Net capital outflows from Russia nearly tripled in 2014 to their highest level on record, Central Bank data showed on Friday, illustrating the impact of Western sanctions and the blow to investor confidence from slumping oil prices.
Net outflows by companies and banks reached $151.5 billion, up from $61 billion in 2013 and exceeding the previous record of $133.6 billion set in 2008 during the global financial crisis.
Western sanctions imposed as a result of the crisis in Ukraine have severely limited the ability of Russian companies to borrow abroad, contributing to a collapse of foreign investment in Russia in 2014. The slump in the price of oil, the country's chief export, in the second half of the year, added to the economic problems, and capital outflows accelerated sharply in the fourth quarter.
The exodus of capital helped the ruble plunge by 40 percent against the dollar last year and has raised concerns among investors that Russia could be forced to impose capital controls.
This year the Central Bank has forecast that the net capital outflow will remain high at $118 billion.
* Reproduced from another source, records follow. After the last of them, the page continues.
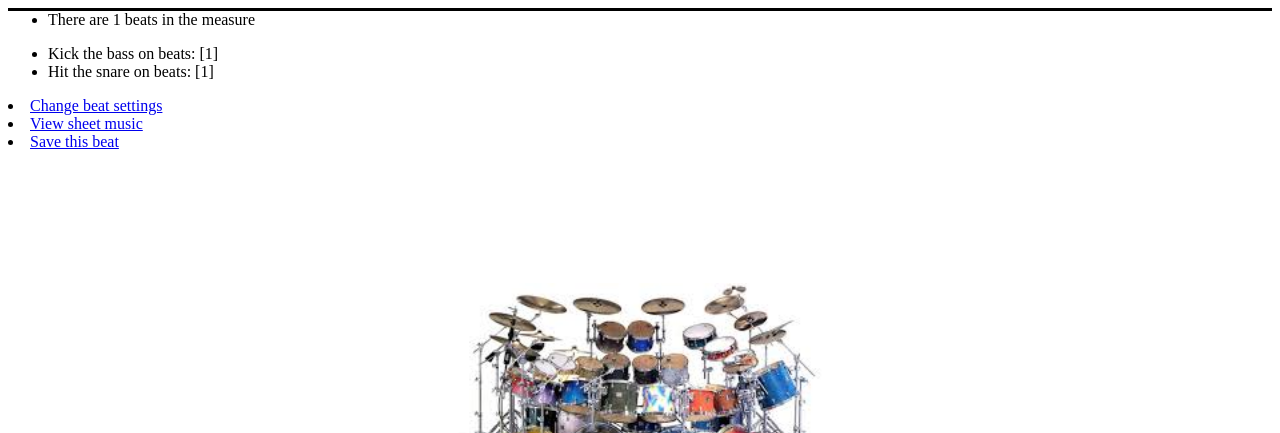
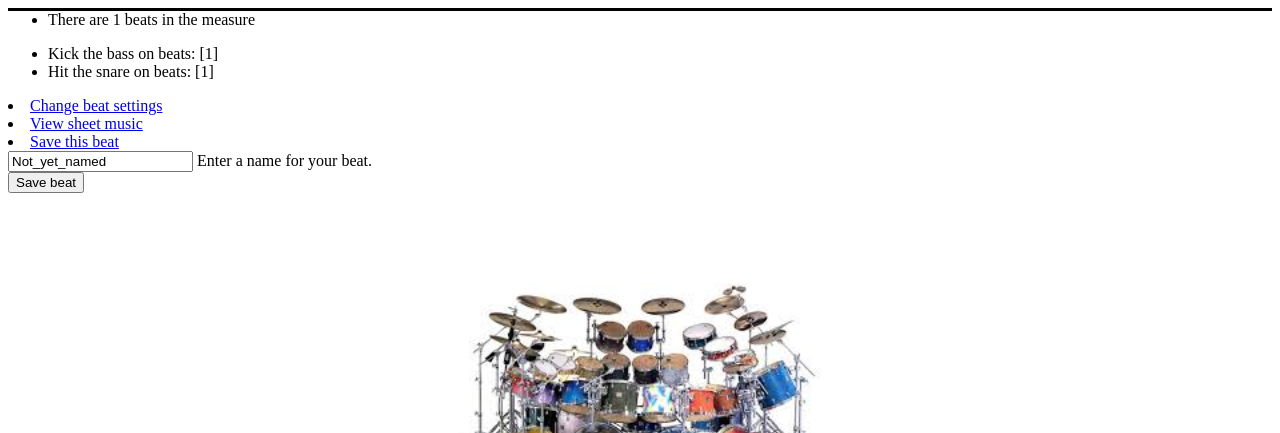
Before and after one commit to gideongrossman/Random_Beats_by_Gideon_Grossman, a Django app: page /polls/beats/1/ in a window 1280 px wide. Shown: the top 433 px of the page. Run offline with Django 3.2, Linux system fonts and the light colour scheme; data comes from the database, SQL or seed files in the repository; both versions use the stored data as it was after the commit.

Commit message:
enable naming and saving beats

```diff
--- a/polls/templates/polls/beat_index.html
+++ b/polls/templates/polls/beat_index.html
@@ -7,3 +7,5 @@
 {%else%}
 	<p>No beats have been saved.</p>
 {%endif%}
+
+<li><a href="{% url 'polls:beat_settings' %}">Create another beat</a></li>
--- a/polls/templates/polls/beats.html
+++ b/polls/templates/polls/beats.html
@@ -14,3 +14,12 @@
 <li> <a href="{% url 'polls:beat_settings' %}">Change beat settings</a></li>
 <li><a href="{% url 'polls:sheet_music'%}">View sheet music</a></li>
 <li><a href="{%url 'polls:beat_saved'%}">Save this beat</a></li>
+
+
+
+<form action="{%url 'polls:beat_saved' %}" method="post">
+{% csrf_token %}
+	<input type="text" name="beat_name" id="beat_name_box" value ="Not_yet_named"/>
+	<label for="beat_name_box">Enter a name for your beat.</label></br>
+<input type="submit" value="Save beat"/>
+</form>
--- a/polls/views.py
+++ b/polls/views.py
@@ -6,6 +6,8 @@ reload(beat_generator)
 import sys
 from django.core.urlresolvers import reverse
 from django.views import generic
+from django.template import RequestContext
+
 
 
 from django.shortcuts import render, get_object_or_404
@@ -44,10 +46,10 @@ def vote(request, question_id):
 
 def beats(request, beats_in_measure):
     hits, notation = beat_generator.GenerateBeat(beats_in_measure)
-    context = template.Context({'beats_in_measure': beats_in_measure, 'hits':hits, 'notation':notation})
-    beat = Beat(beat_name="beat dos", beat_nickname = "Zip Zop")
-    beat.save()
+    question = Question.objects.get(id=1)
+    context = {'beats_in_measure': beats_in_measure, 'hits':hits, 'notation':notation, 'question':question}
     return render(request, 'polls/beats.html', context)
+
 
 def beat_settings(request):
     return render(request, 'polls/beat_settings.html')
@@ -61,7 +63,11 @@ def sheet_music(request):
     #return render(request, 'polls/sheet_music.html')
 
 def beat_saved(request):
-    return render(request, 'polls/beat_saved.html')
+    beat_name = request.POST['beat_name']
+    beat = Beat(beat_name=beat_name, beat_nickname = "Zip Zop")
+    beat.save()
+    return HttpResponseRedirect(reverse('polls:beat_index'))
+
 
 def beat_index(request):
     beat_list = Beat.objects.all()
```
Also changed, not shown: db.sqlite3, polls/static/polls/images/background.gif (deleted), 1 other file.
Much of that reflects corporate foreign debt repayments, with Western bank lending to refinance debts not expected to revive until sanctions are lifted.
Reflecting worsening economic conditions, Fitch Ratings downgraded ratings for 30 Russian and Russian-owned financial institutions, including the country's biggest lender, Sberbank, on Friday, after cutting Russia's sovereign rating on Jan. 9 to BBB minus, one notch above junk status.
Net outflows surged to $72.9 billion in the fourth quarter of 2014, from $16.9 billion in the previous quarter, the data showed, as the oil price fell more sharply.
The unadjusted figure was also inflated by $19.8 billion in forex liquidity provision to banks, following the introduction of a new Central Bank scheme to provide foreign currency repo loans.
The Central Bank raised interest rates six times by a cumulative 11.50 points last year to 17 percent to try and stem capital outflows and support the ruble.
But total outflows of $151.5 billion for the year were higher than a Central Bank forecast of $134 billion made just last month.
Excluding banks' foreign currency swaps, forex accounts and forex liquidity deals with the Central Bank, total net capital outflows in 2014 were $130.5 billion, according to Friday's data.
Large capital outflows from Russia have long been a matter of concern for analysts, underscoring poor incentives to invest linked to the poor business climate and political risks.
The Central Bank data also showed that the current account surplus measuring net overseas earnings from trade and investments rose last year to $56.7 billion, from $34.1 billion in the previous year.
The current account improved last year, despite the fall in oil prices, as the weaker ruble and stagnant economic growth reduced imports. The trade surplus rose to $185.6 billion, from $181.9 billion in 2013.
However, the improvement in net export and investment earnings failed to compensate for the dramatic increase in capital outflows, with the hole filled by the Central Bank spending $107.5 billion of its reserves, the balance of payments data showed.